By considering all aspects of your business, from your assets to your staff and customers, it is possible to identify areas and help remove the risk of underinsurance.
Rebuild: Your overall sum insured is the most you would need to rebuild and replace from absolute scratch. Consider a professional valuation by a RICS qualified valuer.
Limits: Are the policy limits insufficient? Check them against the needs of your organisation.
Values: Update the new-for-old replacement values of plant, assets and premises for your organisation annually.
Recovery: Set a realistic indemnity period within Business Interruption insurance that gives your business enough time to recover from an insured event. Your sum insured should reflect the anticipated business growth and not just past performance.
Review: Conduct an annual review of all relevant policies with your broker, based on your changing valuations, so you have suitable cover. Remember areas such as Employers’ Liability, Public Liability and Professional Indemnity: as your circumstances change, so does your risk.
Inflation: Check if your insured sums have automatically been index-linked to inflation. The cost of materials for re-build or replacement of goods will change from one year to the next.
Ultimately, managing the risk of underinsurance is about doing the groundwork to provide an accurate valuation to the insurer and being aware of what could happen if you fail to fulfil your duty of disclosure. Any audits or valuations made should be carried out by an independent professional. Working with a broker provides an extra set of eyes to ensure you have a clear, in-depth picture of cost, value and liability.
In a more challenging insurance market it can be more difficult for businesses to secure cover as insurers may be more selective of the risks they will take on. Remember when reviewing your existing cover and ascertaining your up-to-date valuations, you should not take for granted renewal on the same terms as the previous year. This is where an insurance review from a dedicated broker can help you prepare for renewal in order to secure adequate cover.
Risks change so businesses need to constantly reassess what could affect them. We can help you ensure you have sufficient cover for your organisation in a shifting risk landscape.
How can Gallagher help?
Call us today to discuss the benefits of a full insurance health check to ensure that adequate protection is in place across your business and navigate any underinsurance pitfalls. As well as helping you to secure the most appropriate cover at renewal, we offer dedicated support throughout the policy year should you need to make any amendments to your policy if your cover requirements change.

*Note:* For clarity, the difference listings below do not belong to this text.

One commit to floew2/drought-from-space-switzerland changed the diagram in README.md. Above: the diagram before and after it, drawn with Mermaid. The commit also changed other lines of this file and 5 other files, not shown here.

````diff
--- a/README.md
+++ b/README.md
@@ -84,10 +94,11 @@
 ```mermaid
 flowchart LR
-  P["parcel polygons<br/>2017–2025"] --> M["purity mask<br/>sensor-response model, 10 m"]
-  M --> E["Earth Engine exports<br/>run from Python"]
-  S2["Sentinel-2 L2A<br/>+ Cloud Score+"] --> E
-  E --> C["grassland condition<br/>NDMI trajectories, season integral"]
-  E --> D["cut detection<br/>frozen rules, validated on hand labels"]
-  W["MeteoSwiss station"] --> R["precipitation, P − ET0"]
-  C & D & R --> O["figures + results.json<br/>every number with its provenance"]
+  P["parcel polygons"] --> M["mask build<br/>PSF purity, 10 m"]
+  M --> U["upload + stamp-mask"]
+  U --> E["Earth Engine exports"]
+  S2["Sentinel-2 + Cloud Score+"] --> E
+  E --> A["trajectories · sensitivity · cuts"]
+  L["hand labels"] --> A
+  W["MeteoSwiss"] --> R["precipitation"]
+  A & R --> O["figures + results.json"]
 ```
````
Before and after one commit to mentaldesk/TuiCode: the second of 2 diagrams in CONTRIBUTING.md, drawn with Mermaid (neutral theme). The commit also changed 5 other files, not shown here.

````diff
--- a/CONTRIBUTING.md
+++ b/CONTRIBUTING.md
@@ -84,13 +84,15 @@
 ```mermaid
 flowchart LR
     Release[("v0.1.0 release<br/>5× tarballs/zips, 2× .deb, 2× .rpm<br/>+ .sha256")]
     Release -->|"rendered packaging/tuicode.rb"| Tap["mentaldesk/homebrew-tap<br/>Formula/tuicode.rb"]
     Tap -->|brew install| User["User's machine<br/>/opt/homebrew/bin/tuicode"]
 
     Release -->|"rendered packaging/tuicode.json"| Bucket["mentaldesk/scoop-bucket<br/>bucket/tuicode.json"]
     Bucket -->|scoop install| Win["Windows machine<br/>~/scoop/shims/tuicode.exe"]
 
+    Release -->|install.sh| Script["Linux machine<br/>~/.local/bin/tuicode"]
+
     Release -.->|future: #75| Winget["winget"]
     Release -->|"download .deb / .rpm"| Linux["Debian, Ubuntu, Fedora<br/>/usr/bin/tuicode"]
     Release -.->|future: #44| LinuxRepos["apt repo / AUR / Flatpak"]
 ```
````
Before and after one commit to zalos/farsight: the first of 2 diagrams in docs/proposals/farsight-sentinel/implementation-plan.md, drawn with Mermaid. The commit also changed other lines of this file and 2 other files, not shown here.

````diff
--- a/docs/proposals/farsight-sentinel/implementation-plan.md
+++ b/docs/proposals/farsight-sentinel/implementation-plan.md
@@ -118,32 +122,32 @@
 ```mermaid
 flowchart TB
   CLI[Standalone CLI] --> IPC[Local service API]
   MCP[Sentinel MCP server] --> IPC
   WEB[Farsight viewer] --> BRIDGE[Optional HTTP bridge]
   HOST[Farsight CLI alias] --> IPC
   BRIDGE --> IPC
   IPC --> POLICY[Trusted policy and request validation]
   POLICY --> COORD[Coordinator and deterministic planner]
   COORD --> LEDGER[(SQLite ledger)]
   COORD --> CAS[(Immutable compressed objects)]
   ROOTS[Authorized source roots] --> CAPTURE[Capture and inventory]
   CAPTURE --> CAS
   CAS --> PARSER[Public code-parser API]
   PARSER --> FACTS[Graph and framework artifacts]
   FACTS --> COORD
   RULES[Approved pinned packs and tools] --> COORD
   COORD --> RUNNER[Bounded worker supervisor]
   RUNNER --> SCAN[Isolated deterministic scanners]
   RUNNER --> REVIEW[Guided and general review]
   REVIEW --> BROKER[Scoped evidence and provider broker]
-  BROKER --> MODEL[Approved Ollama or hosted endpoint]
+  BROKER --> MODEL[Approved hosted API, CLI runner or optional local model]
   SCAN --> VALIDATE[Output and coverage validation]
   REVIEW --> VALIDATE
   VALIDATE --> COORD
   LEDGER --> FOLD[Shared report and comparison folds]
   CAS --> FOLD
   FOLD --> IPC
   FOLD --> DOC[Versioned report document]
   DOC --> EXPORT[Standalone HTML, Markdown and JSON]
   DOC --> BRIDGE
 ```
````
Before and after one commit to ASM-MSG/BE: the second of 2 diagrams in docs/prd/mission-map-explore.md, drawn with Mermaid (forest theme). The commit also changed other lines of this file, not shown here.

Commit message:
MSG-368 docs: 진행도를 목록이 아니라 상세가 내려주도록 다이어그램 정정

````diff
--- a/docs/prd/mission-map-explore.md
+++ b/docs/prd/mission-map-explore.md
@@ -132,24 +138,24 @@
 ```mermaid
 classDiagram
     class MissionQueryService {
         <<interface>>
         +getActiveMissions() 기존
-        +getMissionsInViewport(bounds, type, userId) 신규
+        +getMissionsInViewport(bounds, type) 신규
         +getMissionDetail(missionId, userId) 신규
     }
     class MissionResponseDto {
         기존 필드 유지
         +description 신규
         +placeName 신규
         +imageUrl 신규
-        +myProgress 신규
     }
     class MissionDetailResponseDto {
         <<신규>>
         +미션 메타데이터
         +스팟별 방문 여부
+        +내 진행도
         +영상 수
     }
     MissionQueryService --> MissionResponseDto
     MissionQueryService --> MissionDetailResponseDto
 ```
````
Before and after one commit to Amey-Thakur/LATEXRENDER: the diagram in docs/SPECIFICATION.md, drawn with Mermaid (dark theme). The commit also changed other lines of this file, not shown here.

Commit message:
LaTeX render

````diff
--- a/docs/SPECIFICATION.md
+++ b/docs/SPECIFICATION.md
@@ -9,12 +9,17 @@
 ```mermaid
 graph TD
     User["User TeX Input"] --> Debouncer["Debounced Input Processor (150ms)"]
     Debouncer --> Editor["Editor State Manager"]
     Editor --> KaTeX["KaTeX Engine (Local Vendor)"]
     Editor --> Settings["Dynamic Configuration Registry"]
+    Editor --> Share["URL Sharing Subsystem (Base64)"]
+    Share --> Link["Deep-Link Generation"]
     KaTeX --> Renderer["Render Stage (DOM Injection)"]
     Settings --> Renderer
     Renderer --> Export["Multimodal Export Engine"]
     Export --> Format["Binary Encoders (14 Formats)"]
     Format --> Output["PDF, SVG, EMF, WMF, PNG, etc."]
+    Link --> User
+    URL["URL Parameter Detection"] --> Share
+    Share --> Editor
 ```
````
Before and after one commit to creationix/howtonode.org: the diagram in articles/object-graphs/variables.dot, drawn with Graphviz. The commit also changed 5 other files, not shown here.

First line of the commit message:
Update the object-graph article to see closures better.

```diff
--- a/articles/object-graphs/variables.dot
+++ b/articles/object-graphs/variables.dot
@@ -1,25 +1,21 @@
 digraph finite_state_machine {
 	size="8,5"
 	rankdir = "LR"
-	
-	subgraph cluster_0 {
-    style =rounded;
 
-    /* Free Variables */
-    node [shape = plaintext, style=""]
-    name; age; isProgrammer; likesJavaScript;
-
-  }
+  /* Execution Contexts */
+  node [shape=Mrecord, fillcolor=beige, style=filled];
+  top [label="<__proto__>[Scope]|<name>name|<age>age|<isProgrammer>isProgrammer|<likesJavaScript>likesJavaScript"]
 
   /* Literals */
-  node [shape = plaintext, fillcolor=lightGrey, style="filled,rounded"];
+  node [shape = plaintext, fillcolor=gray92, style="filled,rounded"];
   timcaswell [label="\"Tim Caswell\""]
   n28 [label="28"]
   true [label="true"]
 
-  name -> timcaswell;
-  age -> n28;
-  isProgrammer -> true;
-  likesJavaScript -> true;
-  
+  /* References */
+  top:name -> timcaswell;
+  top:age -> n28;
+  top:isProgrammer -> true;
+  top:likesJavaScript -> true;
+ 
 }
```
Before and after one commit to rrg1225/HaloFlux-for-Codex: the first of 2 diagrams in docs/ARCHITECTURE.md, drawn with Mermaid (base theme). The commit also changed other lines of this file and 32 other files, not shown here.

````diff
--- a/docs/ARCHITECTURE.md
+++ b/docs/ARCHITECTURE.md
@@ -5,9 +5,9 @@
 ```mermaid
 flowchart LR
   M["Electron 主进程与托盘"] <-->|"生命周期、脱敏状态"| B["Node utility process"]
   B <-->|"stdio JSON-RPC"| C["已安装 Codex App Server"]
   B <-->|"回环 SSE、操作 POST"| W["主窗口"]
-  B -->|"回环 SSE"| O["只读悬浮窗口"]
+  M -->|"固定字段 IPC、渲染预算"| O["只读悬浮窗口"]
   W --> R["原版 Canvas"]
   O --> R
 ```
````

In the event of a claim, our in-house claims team and loss adjusters will work closely with you to help you maximise your chances of success. We also offer business continuity planning advice to protect your business stability in the event of disruption.
For more information or to book an insurance review please speak to your local Gallagher representative.
Conditions & Limitations
This note is not intended to give legal or financial advice, and, accordingly, it should not be relied upon for such. It should not be regarded as a comprehensive statement of the law and/or market practice in this area. In preparing this note we have relied on information sourced from third parties and we make no claims as to the completeness or accuracy of the information contained herein. It reflects our understanding as of 5th May 2021], but you will recognise that matters concerning COVID-19 are fast changing across the world. You should not act upon information in this bulletin nor determine not to act, without first seeking specific legal and/or specialist advice. Our advice to our clients is as an insurance broker and is provided subject to specific terms and conditions, the terms of which take precedence over any representations in this document. No third party to whom this is passed can rely on it. We and our officers, employees or agents shall not be responsible for any loss whatsoever arising from the recipient’s reliance upon any information we provide herein and exclude liability for the content to fullest extent permitted by law. Should you require advice about your specific insurance arrangements or specific claim circumstances, please get in touch with your usual contact at Gallagher.